Exact copy, no pictures: return all the records as they stand.

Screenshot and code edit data
*** Block opens ***

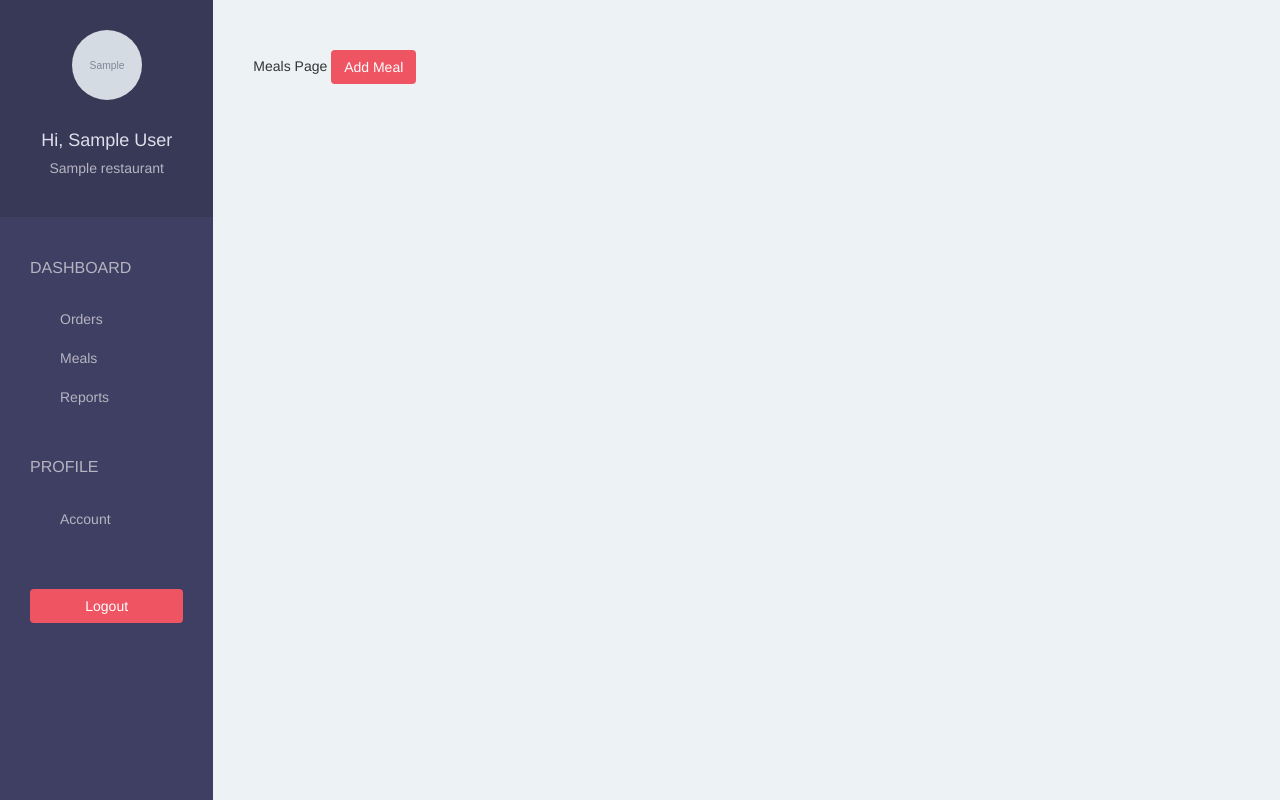
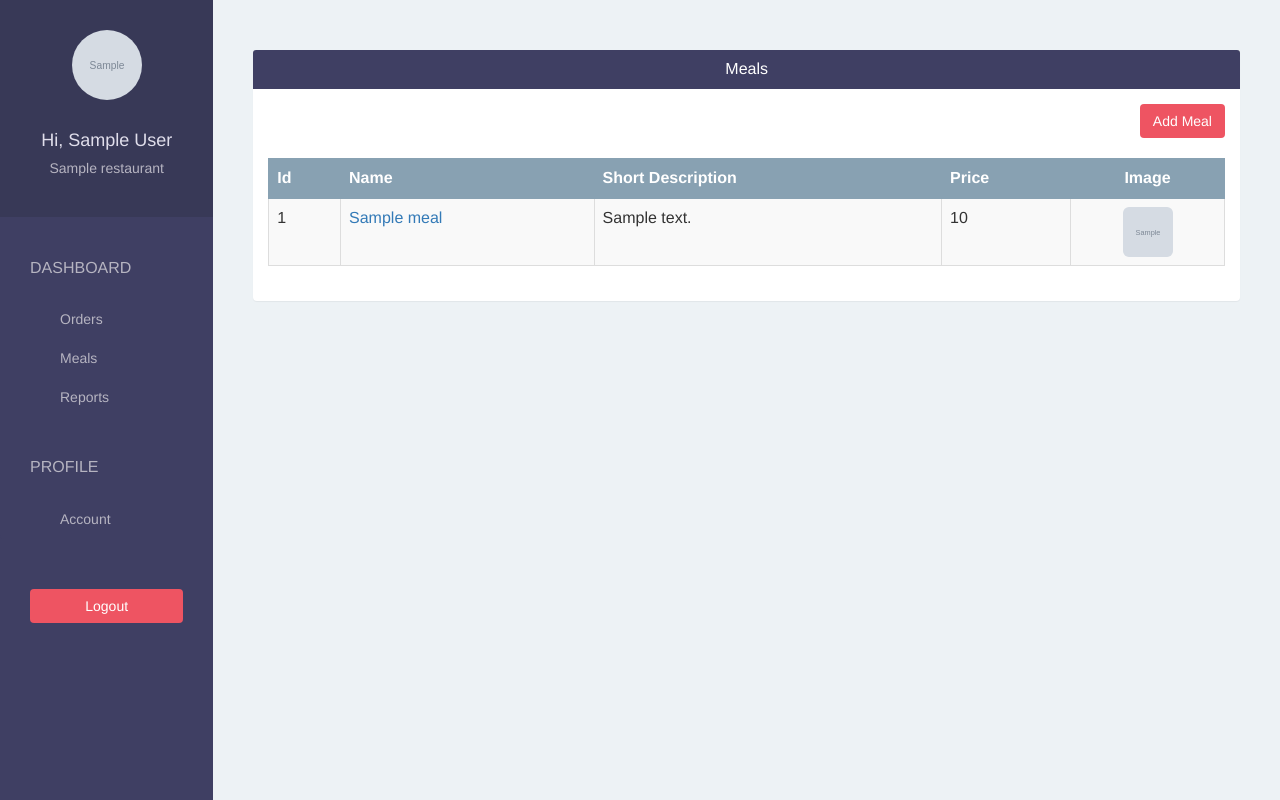
Before and after one commit to smagul/foodtasker, a Django app: page /restaurant/meal/ in a window 1280 px wide. Run offline with Django 3.2, Linux system fonts and the light colour scheme; a user stored in the database is signed in; tables that the repository leaves empty hold one stand-in row (values such as "Sample post"); grey boxes marked "Sample" are stand-in pictures; some libraries are stand-ins or nearby versions.

Commit message:
Restaurant list Meal page

```diff
--- a/foodtaskerapp/static/css/style.css
+++ b/foodtaskerapp/static/css/style.css
@@ -6,6 +6,10 @@ body {
 
 .bg-blue {
     background-color: #3f3f63;
+}
+
+.bg-gray {
+    background-color: #88a1b2;
 }
 
 .text-white {
@@ -108,3 +112,13 @@ body {
 .content .panel {
     border: none;
 }
+
+.table > thead > tr > th,
+.table > thead > tr > td {
+    vertical-align: middle;
+}
+
+.table,
+.table > thead > tr > th {
+    border-color: #88a1b2;
+}
--- a/foodtaskerapp/templates/restaurant/pages/meal.html
+++ b/foodtaskerapp/templates/restaurant/pages/meal.html
@@ -3,6 +3,40 @@
 {% block title %}Meal{% endblock %}
 
 {% block page %}
-    Meals Page
-    <a href="{% url 'restaurant-add-meal' %}" class="btn btn-pink">Add Meal</a>
+    <div class="panel">
+        <div class="panel-heading bg-blue">
+            <h4 class="panel-title text-center text-white">Meals</h4>
+        </div>
+        <div class="panel-body">
+            <div class="text-right">
+                <a href="{% url 'restaurant-add-meal' %}" class="btn btn-pink">Add Meal</a>
+                <br>
+                <br>
+            </div>
+
+            <table class="table table-bordered table-hover table-striped">
+                <thead>
+                    <tr class="bg-gray text-white">
+                        <th>Id</th>
+                        <th>Name</th>
+                        <th>Short Description</th>
+                        <th>Price</th>
+                        <th class="text-center">Image</th>
+                    </tr>
+                </thead>
+                <tbody>
+                {% for meal in meals %}
+                    <tr>
+                        <td scope="row">{{ meal.id }}</td>
+                        <td><a href="#">{{ meal.name }}</a></td>
+                        <td>{{ meal.short_description }}</td>
+                        <td>{{ meal.price }}</td>
+                        <td class="text-center"><img class="img-rounded"
+                                                     src="{{ MEDIA_URL }}{{ meal.image }}" width="50" height="50"></td>
+                    </tr>
+                {% endfor %}
+                </tbody>
+            </table>
+        </div>
+    </div>
 {% endblock %}
--- a/foodtaskerapp/views.py
+++ b/foodtaskerapp/views.py
@@ -3,6 +3,7 @@ from django.contrib.auth.decorators import login_required
 from django.contrib.auth import authenticate, login
 
 from django.contrib.auth.models import User
+from .models import Meal
 from .forms import UserForm, RestaurantForm, UserFormForEdit, MealForm
 
 
@@ -36,7 +37,8 @@ def restaurant_account(request):
 
 @login_required(login_url='restaurant/sign-in')
 def restaurant_meal(request):
-    return render(request, 'restaurant/pages/meal.html', {})
+    meals = Meal.objects.filter(restaurant=request.user.restaurant).order_by('-id')
+    return render(request, 'restaurant/pages/meal.html', {'meals': meals})
 
 
 @login_required(login_url='/restaurant/sign-in/')
```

*** Block closes ***

:: RESULT FOR THIS TASK ::
Before and after one commit to smagul/foodtasker, a Django app: page /restaurant/meal/ in a window 1280 px wide. Run offline with Django 3.2, Linux system fonts and the light colour scheme; a user stored in the database is signed in; tables that the repository leaves empty hold one stand-in row (values such as "Sample post"); grey boxes marked "Sample" are stand-in pictures; some libraries are stand-ins or nearby versions.

Commit message:
Restaurant list Meal page

```diff
--- a/foodtaskerapp/static/css/style.css
+++ b/foodtaskerapp/static/css/style.css
@@ -6,6 +6,10 @@ body {
 
 .bg-blue {
     background-color: #3f3f63;
+}
+
+.bg-gray {
+    background-color: #88a1b2;
 }
 
 .text-white {
@@ -108,3 +112,13 @@ body {
 .content .panel {
     border: none;
 }
+
+.table > thead > tr > th,
+.table > thead > tr > td {
+    vertical-align: middle;
+}
+
+.table,
+.table > thead > tr > th {
+    border-color: #88a1b2;
+}
--- a/foodtaskerapp/templates/restaurant/pages/meal.html
+++ b/foodtaskerapp/templates/restaurant/pages/meal.html
@@ -3,6 +3,40 @@
 {% block title %}Meal{% endblock %}
 
 {% block page %}
-    Meals Page
-    <a href="{% url 'restaurant-add-meal' %}" class="btn btn-pink">Add Meal</a>
+    <div class="panel">
+        <div class="panel-heading bg-blue">
+            <h4 class="panel-title text-center text-white">Meals</h4>
+        </div>
+        <div class="panel-body">
+            <div class="text-right">
+                <a href="{% url 'restaurant-add-meal' %}" class="btn btn-pink">Add Meal</a>
+                <br>
+                <br>
+            </div>
+
+            <table class="table table-bordered table-hover table-striped">
+                <thead>
+                    <tr class="bg-gray text-white">
+                        <th>Id</th>
+                        <th>Name</th>
+                        <th>Short Description</th>
+                        <th>Price</th>
+                        <th class="text-center">Image</th>
+                    </tr>
+                </thead>
+                <tbody>
+                {% for meal in meals %}
+                    <tr>
+                        <td scope="row">{{ meal.id }}</td>
+                        <td><a href="#">{{ meal.name }}</a></td>
+                        <td>{{ meal.short_description }}</td>
+                        <td>{{ meal.price }}</td>
+                        <td class="text-center"><img class="img-rounded"
+                                                     src="{{ MEDIA_URL }}{{ meal.image }}" width="50" height="50"></td>
+                    </tr>
+                {% endfor %}
+                </tbody>
+            </table>
+        </div>
+    </div>
 {% endblock %}
--- a/foodtaskerapp/views.py
+++ b/foodtaskerapp/views.py
@@ -3,6 +3,7 @@ from django.contrib.auth.decorators import login_required
 from django.contrib.auth import authenticate, login
 
 from django.contrib.auth.models import User
+from .models import Meal
 from .forms import UserForm, RestaurantForm, UserFormForEdit, MealForm
 
 
@@ -36,7 +37,8 @@ def restaurant_account(request):
 
 @login_required(login_url='restaurant/sign-in')
 def restaurant_meal(request):
-    return render(request, 'restaurant/pages/meal.html', {})
+    meals = Meal.objects.filter(restaurant=request.user.restaurant).order_by('-id')
+    return render(request, 'restaurant/pages/meal.html', {'meals': meals})
 
 
 @login_required(login_url='/restaurant/sign-in/')
```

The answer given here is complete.